By Joel Warner
By Michael Roberts
By Alan Prendergast
By Michael Roberts
By Michael Roberts
By Amber Taufen
By Patricia Calhoun
By William Breathes
Last week's dismissal of most of the lawsuits against police and school officials stemming from the 1999 shootings at Columbine High School left frustrated victims' families contemplating a wide range of responses, from legal appeals and legislation to renewed calls for a grand jury to investigate possible police misconduct.
If nothing else, U.S. District Judge Lewis Babcock's rulings spotlighted the immense protection from liability that police officers and other government employees enjoy, regardless of their actions -- or inaction. Not even the Columbine debacle, in which gunmen Eric Harris and Dylan Klebold rampaged through the school, killing thirteen people and wounding two dozen more while Jefferson County sheriff's deputies set up a perimeter outside, will change that.
"It's not just what happened to my kid or anybody else's kid," says Dale Todd, a former Jeffco deputy whose son, Evan, was wounded in the school library. "It's more important than that. What [Babcock's decision] says is that we have no protection. The police don't have to respond to crime, they don't have to stop a crime in progress, they don't have to investigate. They have no duty -- none -- to serve and protect."
Jefferson County's attorneys argued that, while the sheriff's office may have made "mistakes" in its response to the attack on Columbine, the agency is still protected by governmental-immunity laws ("The Do-Nothing Defense," May 3). In eight of the nine lawsuits filed against the county, Babcock agreed.
The failure of sheriff's deputies to investigate prior complaints about Eric Harris, including the death threats and bomb-making activities he wrote about on the Internet, may have been "grossly negligent," Babcock wrote, but it wasn't sufficiently "shocking to the conscience" to meet the elaborate criteria for holding law enforcement liable for Harris's subsequent actions. Similarly, the failure of school officials to take action in response to violent videos and essays prepared by Harris and Klebold may have been negligent, even reckless, but it wasn't the kind of "willful and wanton" conduct that would permit parents to sue the school district for endangering their kids.

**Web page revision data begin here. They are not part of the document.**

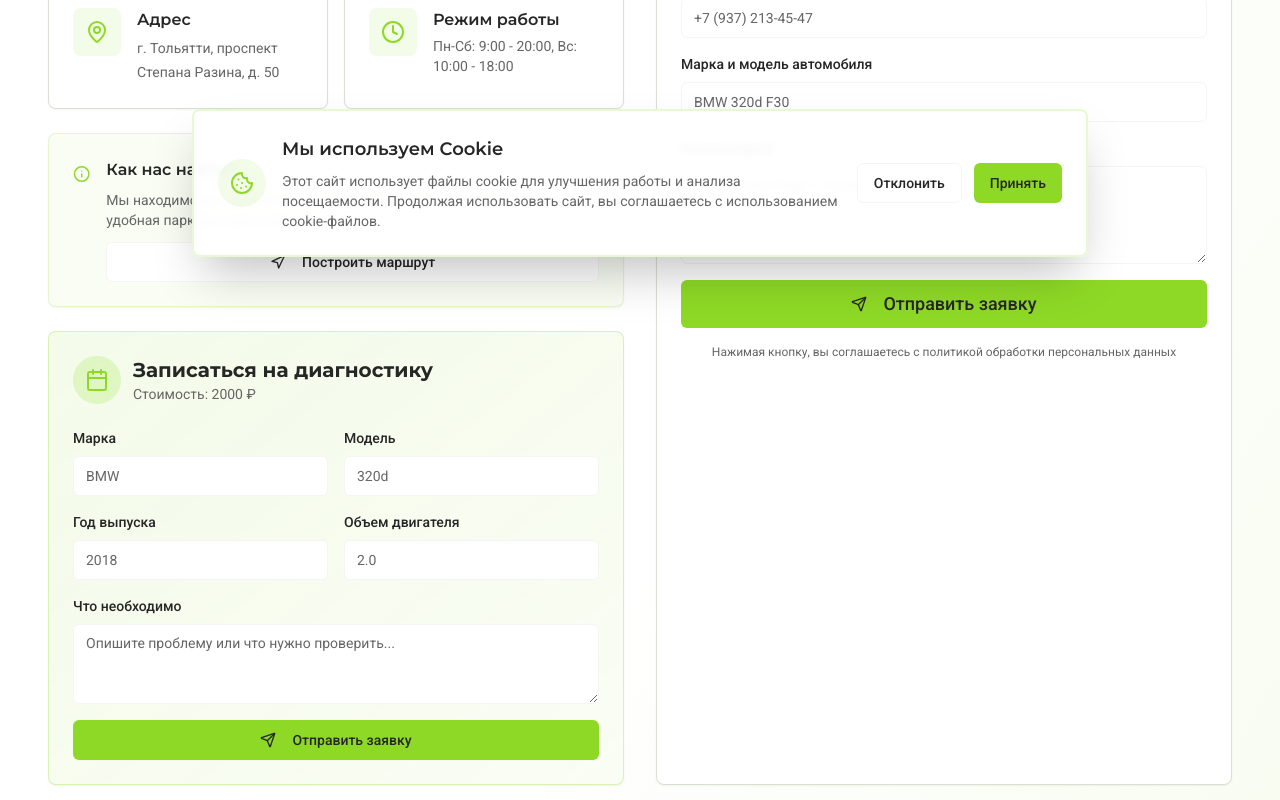
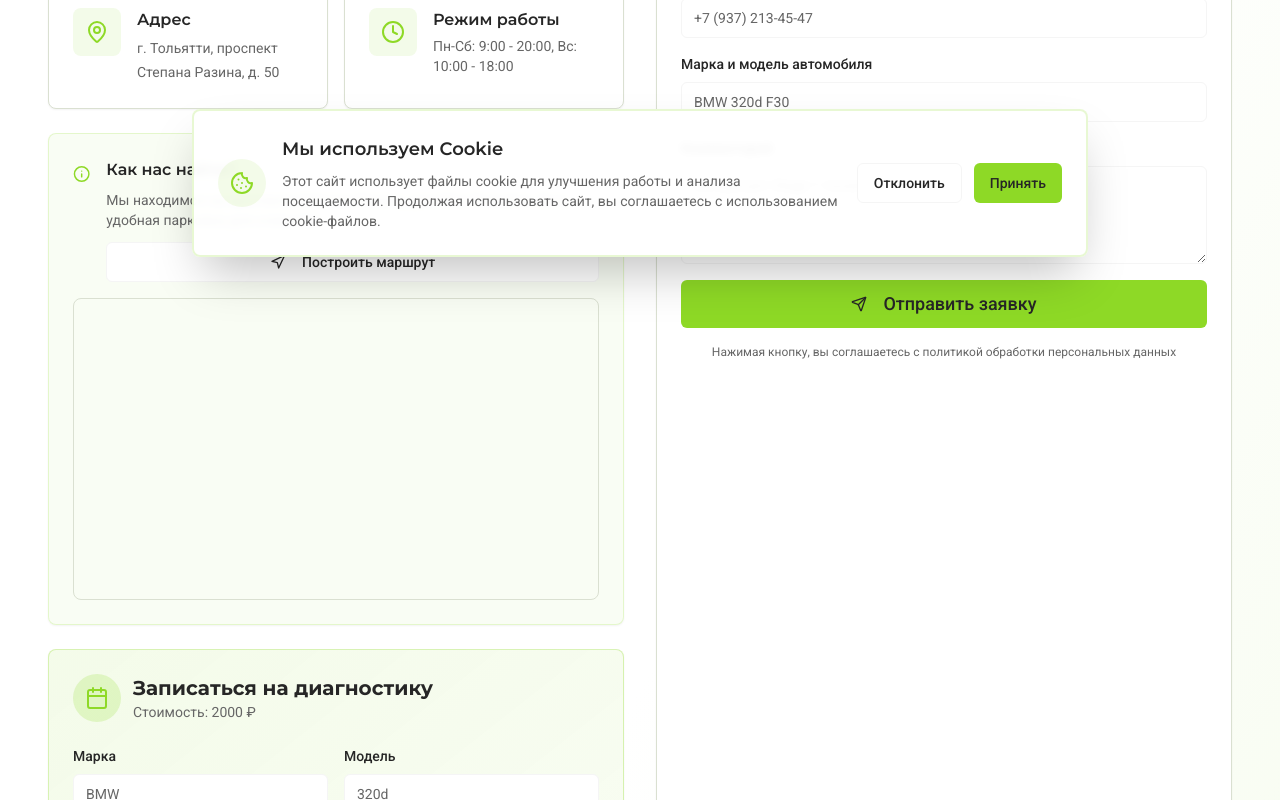
Before and after one commit to pr-poehali-dev/add-tuning-site, a React (Vite) app: page /contacts in a window 1280 px wide. Shown: the part 527-1327 px from the top of the page. Built offline with nearby package versions, Linux system fonts and the light colour scheme.

Commit message:
Добавить геолокацию на карту

```diff
--- a/src/pages/Contacts.tsx
+++ b/src/pages/Contacts.tsx
@@ -272,18 +272,28 @@ const Contacts = () => {
 
               <Card className="bg-primary/5 border-primary/20 animate-fade-in" style={{ animationDelay: '200ms' }}>
                 <CardContent className="p-6">
-                  <div className="flex items-start gap-4">
+                  <div className="flex items-start gap-4 mb-4">
                     <Icon name="Info" size={24} className="text-primary mt-1" />
                     <div>
                       <h3 className="font-semibold mb-2">Как нас найти?</h3>
                       <p className="text-sm text-muted-foreground mb-3">Мы находимся на проспекте Степана Разина, дом 50 в Тольятти. Есть удобная парковка для клиентов.</p>
                       <Button variant="outline" className="w-full" asChild>
-                        <a href="https://yandex.ru/maps" target="_blank" rel="noopener noreferrer">
+                        <a href="https://yandex.ru/maps/-/CDdkqSlp" target="_blank" rel="noopener noreferrer">
                           <Icon name="Navigation" size={16} className="mr-2" />
                           Построить маршрут
                         </a>
                       </Button>
                     </div>
+                  </div>
+                  <div className="mt-4 rounded-lg overflow-hidden border border-border">
+                    <iframe
+                      src="https://yandex.ru/map-widget/v1/?um=constructor%3A8b5e8c6f9d4a3e2f1c0b9a8d7e6f5a4b3c2d1e0f&amp;source=constructor"
+                      width="100%"
+                      height="300"
+                      frameBorder="0"
+                      className="w-full"
+                      title="Карта ADD Tuning"
+                    ></iframe>
                   </div>
                 </CardContent>
               </Card>
```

As for the police failure to intervene during the shootings, Babcock ruled that the deputies were faced with a "rapidly evolving violent situation" and hadn't intended to harm anyone by their conservative response.
Only one case, the lawsuit filed by the family of slain teacher Dave Sanders, survived Babcock's exacting analysis. Wounded early in the attack, Sanders bled to death in a classroom three hours after Klebold and Harris committed suicide. In that instance, Babcock reasoned, the police had ample time and information to mount a rescue effort. Instead, a SWAT team refused to let teachers and students carry Sanders to a waiting ambulance and effectively hindered his access to medical aid. Sheriff John Stone's commanders "demonstrated a deliberate indifference towards Dave Sanders' plight shocking to the conscience of this federal court," Babcock concluded.

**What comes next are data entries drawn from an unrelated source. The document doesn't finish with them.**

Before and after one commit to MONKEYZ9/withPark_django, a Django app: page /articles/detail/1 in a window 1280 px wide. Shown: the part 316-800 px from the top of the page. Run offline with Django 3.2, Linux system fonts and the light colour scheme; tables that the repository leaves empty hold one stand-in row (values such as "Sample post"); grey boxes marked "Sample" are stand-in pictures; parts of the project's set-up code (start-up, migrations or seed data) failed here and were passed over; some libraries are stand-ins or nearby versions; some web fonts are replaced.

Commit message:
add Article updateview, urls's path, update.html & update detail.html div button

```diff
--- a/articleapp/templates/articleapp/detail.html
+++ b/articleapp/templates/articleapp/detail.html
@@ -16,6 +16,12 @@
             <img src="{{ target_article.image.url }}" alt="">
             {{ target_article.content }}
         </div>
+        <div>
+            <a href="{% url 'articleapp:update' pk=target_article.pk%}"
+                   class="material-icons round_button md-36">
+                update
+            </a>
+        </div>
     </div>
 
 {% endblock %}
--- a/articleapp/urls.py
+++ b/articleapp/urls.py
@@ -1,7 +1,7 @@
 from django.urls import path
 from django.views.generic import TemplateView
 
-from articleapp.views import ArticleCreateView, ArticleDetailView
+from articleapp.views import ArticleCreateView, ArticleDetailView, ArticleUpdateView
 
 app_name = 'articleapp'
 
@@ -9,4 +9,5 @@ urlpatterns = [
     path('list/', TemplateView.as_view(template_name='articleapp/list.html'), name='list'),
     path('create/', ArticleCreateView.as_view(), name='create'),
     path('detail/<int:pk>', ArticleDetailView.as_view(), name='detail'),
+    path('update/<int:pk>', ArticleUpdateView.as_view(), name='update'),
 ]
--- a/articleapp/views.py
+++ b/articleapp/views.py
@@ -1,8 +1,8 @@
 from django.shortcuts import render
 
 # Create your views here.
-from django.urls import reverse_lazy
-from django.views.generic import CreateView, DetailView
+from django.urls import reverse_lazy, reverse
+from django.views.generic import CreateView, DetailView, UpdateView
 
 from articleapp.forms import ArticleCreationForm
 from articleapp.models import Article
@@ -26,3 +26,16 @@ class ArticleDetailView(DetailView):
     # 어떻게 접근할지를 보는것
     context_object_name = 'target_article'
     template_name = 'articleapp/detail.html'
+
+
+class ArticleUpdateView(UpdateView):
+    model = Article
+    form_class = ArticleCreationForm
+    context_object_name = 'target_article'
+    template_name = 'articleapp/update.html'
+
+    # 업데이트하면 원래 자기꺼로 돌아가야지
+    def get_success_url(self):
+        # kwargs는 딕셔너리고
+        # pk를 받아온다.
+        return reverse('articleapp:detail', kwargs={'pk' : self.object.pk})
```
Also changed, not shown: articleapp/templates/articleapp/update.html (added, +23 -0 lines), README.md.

The judge also let stand two wounded students' claims of being mistreated by responding officers but dismissed the rest of their case.
Motions to dismiss are still pending for plaintiffs' claims involving several additional Columbine defendants, including various companies involved in marketing Doom and other violent video games and movies, as well as the Tanner Gun Show and two sellers at the show who sold weapons to Robyn Anderson, a classmate who purchased guns for Klebold and Harris. Another lawsuit targeting the manufacturer of Luvox, the mood-altering prescription drug Harris was taking, is still at an early stage.
Anderson and several other tangential defendants have already reached settlements with the Columbine families. The parents of Klebold and Harris have settled with some of the plaintiffs but not others.
But what police knew about the two teenagers prior to the attack and how they responded to the evolving crisis remain key questions about the tragedy. Although some of the families may appeal Babcock's ruling, several say their best hope of learning more about the police command decisions now rests with the Sanders case. Others say they may press Jefferson County District Attorney Dave Thomas to consider convening a grand jury.
Brian Rohrbough, whose lawsuit alleged that his son Dan was killed by a police officer, says his efforts to present a viable case to Babcock were severely hampered by official stonewalling. Because he didn't have enough specific information concerning the circumstances of his son's death, he says, he's been denied the opportunity to conduct the kind of legal discovery that could provide such information. "It's a catch-22," he says.
It's only in the last few months, Rohrbough notes, that the sheriff's office has released detailed ballistics data indicating that police cover fire may have endangered students; the reports also show an unidentified bullet in the backpack of Corey DePooter, one of the students killed in the library ("Back to School," October 25). In addition, as the Rocky Mountain News recently reported, three bullets fired by first responding officer Neil Gardner were found in the library -- despite Gardner's official statement that he did not fire in that direction.
Dale Todd says he discussed Gardner's shots into the library months ago with Kate Battan, the Jeffco investigator heading up the Columbine probe. Battan told him she'd questioned Gardner about it. "She expressly told me that he aimed above [the gunmen's] heads, which drove them away from the windows and back to killing kids inside," he says.